Chapter 10: Cooperative Logistics
Cooperative Logistics Techniques
NATO Codification System (NCS)1023. Every holder of materiel, whether to be manufacturer or user, requires a system to identify his equipment. For the manufacturer this system will be centred on monitoring the conception, production and sale of the items. For the user, this system should allow him to manage his resources through accurate stock control and forecasting of reprovisioning needs. Consequently the same type of items, which could satisfy a similar need, but manufactured by different companies, will be identified by a different numbering system. This system cannot satisfy the requirements of users who manage their inventories by type of items notwithstanding their origins.
1024. The NCS therefore is conceived to respond to the requirements in the fields of acquisition of materiel, warehousing and management of resources, maintenance, and disposal. It is based upon the NATO Stock Number (NSN); to every item of supply is assigned a unique NSN, notwithstanding how many items of production might satisfy the requirements and how many users there are.
1025. The NSN consists of:
1026. Information associated with the NSN includes the list of approved item names; the list of items of production complying with the item of supply concept; the list of user nations; the item descriptive characteristics data; information about interchangeable components and substitutes; information on transportation, storage and packaging; management data.
1027. The NCS is managed by the Group of National Directors on Codification - AC/135 which is supported by NAMSA. They produce the NATO Master Cross Reference List (N-MCRL) on CD-Rom that includes all 15,000,000 NSNs, some 30,000,000 part numbers, and information about more than 230,000 manufacturers and vendors. NAMSA also manages the NATO Mailbox System (MBS) allowing the transfer of data among the member countries.
Integrated Logistics Support (ILS)1028. ILS is the management and technical process through which supportability and logistics support considerations of systems/equipments are integrated from the early phases of, and throughout the life cycle of, the project, and by which all elements of logistic support are planned, acquired, tested and provided in a timely and cost-effective manner. It is NATO policy to ensure that financial and other resources required to maintain operational availability receive the same emphasis as those required to achieve performance objectives and timely delivery of the equipment. The SNLC developed ALP-10 on Integrated Logistics Support in 1991.
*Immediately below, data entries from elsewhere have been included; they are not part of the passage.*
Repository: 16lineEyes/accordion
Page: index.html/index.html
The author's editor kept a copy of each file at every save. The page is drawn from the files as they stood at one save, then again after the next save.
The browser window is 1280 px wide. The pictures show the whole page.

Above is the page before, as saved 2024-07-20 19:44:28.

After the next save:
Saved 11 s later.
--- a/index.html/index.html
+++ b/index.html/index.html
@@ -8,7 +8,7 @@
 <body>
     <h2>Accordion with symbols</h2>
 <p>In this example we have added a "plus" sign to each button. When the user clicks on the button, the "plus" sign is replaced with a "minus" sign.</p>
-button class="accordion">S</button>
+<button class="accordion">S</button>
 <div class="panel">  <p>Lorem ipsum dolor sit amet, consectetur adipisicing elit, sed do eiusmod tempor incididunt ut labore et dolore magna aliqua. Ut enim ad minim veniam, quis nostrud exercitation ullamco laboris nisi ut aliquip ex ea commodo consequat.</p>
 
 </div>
1029. ILS is structured around the lifecycle management model as used in the Phased Armaments Programming System (PAPS) (see Chapter 9). The model portrays the total life span of a system, commencing with mission-need evaluation and extending through the inservice phase to its eventual disengagement. The model is applied to both commonly and jointly funded projects.
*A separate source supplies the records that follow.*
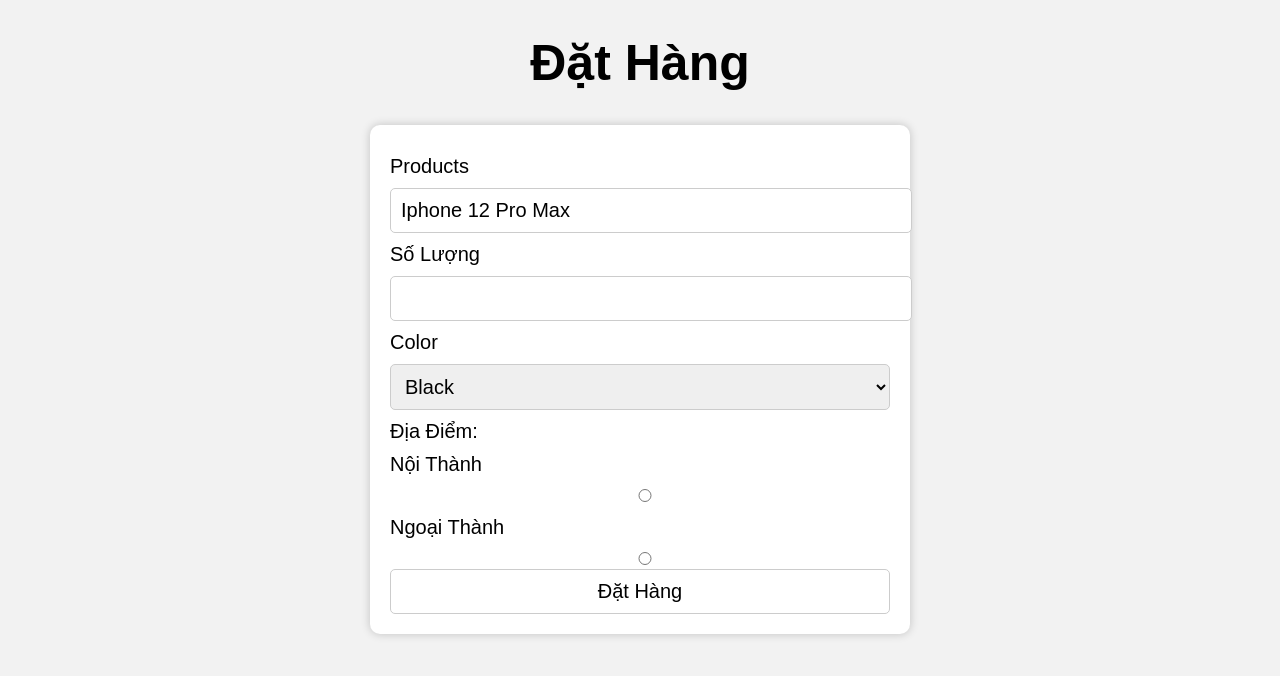
Repository: hisu87/WEB1043-JS
Page: Lab-Done-JS/Lab-7/html/Oder.html
These files come from the project's save history. The page is drawn as it stood at one moment and after the next save; the edit follows.
The browser window is 1280 px wide. The pictures show the whole page.

Above is the page before, as saved 2023-04-08 13:05:44.

After the next save:
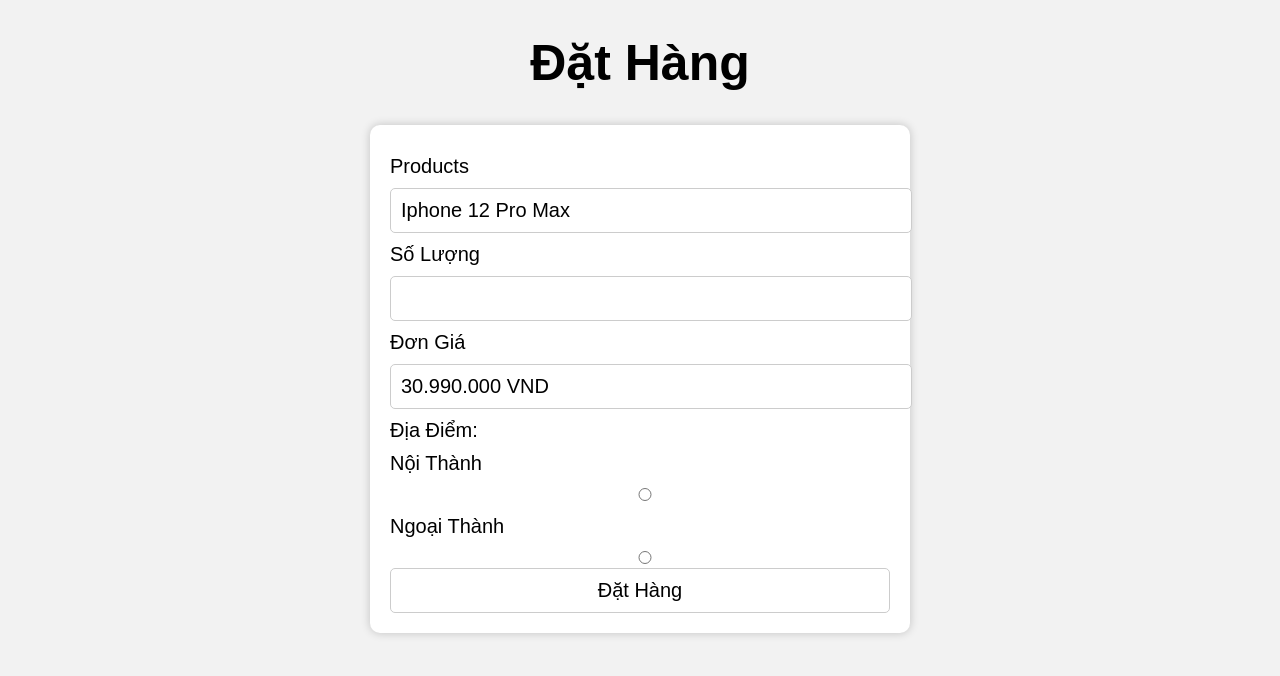
Saved 41 s later.
--- a/Lab-Done-JS/Lab-7/html/Oder.html
+++ b/Lab-Done-JS/Lab-7/html/Oder.html
@@ -76,22 +76,9 @@
         <input type="text" name="products" id="products" value="Iphone 12 Pro Max">
         <label for="qty">Số Lượng</label>
         <input type="number" name="qty" id="qty">
-        <label for="color">Color</label>
-        <select name="special-color" id="color">
-            <option value="1">Black</option>
-            <option value="2">White</option>
-            <option value="3">Red</option>
-            <option value="4">Blue</option>
-            <option value="5">Green</option>
-            <option value="6">Yellow</option>
-            <option value="7">Pink</option>
-            <option value="8">Purple</option>
-            <option value="9">Orange</option>
-            <option value="10">Gray</option>
-            <option value="11">Brown</option>
-            <option value="12">Gold</option>
-            <option value="13">Silver</option>
-        </select>
+        <label for="price">Đơn Giá</label>
+        <input type="text" name="price" id="price" value="30.990.000 VND">
+
         <label for="">Địa Điểm:</label>
         <label for="dia_chi">Nội Thành</label>
         <input type="radio" name="dia_chi" onclick="hien_thi(false)" />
Logistic Support Analysis (LSA)1030. LSA is a structured process which includes actions to define, analyze and quantify logistics support requirements, and to influence design for supportability, throughout system development. It stresses simplicity and reduced logistics requirements, and the objective of LSA is to enable optimum system performance and availability at minimum life cycle cost. The LSA is conducted on an interactive basis throughout the acquisition cycle as studies, trade-offs, service advice, and test and evaluation lead to successive design refinement.
Life Cycle Costing (LCC)1031. LCC is the total sum of the direct, indirect, recurring, non-recurring and other related costs incurred, or estimated to be incurred, in the design, development, production, operations, maintenance and support of a major system over its anticipated life span. The LCC analysis is a typical task that starts early in the life cycle of the project and must be carried out throughout the entire life cycle of the system.
Continuous Acquisition and Life Cycle Support (CALS)1032. CALS is intended to capture, store, and process, in digital form, all technical, logistical, financial, design, and manufacturing information relating to a weapon system from the early stages of the acquisition through to the end of its service life. Information is held in a database from which it can be extracted and manipulated to provide the engineering specifications, lists of spare parts, maintenance manuals and other support needed to build the weapon system and to keep it operational.
1033. NATO CALS may be described as a strategy to enable government and industry in the Alliance to move in a coordinated way to achieve the following objectives:
1034. CALS-like concepts and standards such as Association Européenne des Constructeurs de Matériel Arospatial 2000 (AECMA 2000) already in use for the NATO Multirole Combat Aircraft (NMCA) and the European Fighter (EF) Aircraft have a much more limited scope than CALS. It will therefore be necessary to study CALS-like systems to determine areas of compatibility or features that could enhance NATO CALS.
1035. A NATO CALS Management Board (NCMB) and a NATO CALS Office (NCO), sponsored by nations and created in 1993, are developing CALS policy. Inter alia, the NCO provides liaison on CALS matters with other NATO Committees, produces CALS implementation recommendations/programmes for NIAG studies, and is developing a set of common CALS standards for eventual integration into International Standards.
1036. NAMSA may play an executive and supporting role, and the establishment of a NATO CALS Information and Logistics Data Centre is under consideration.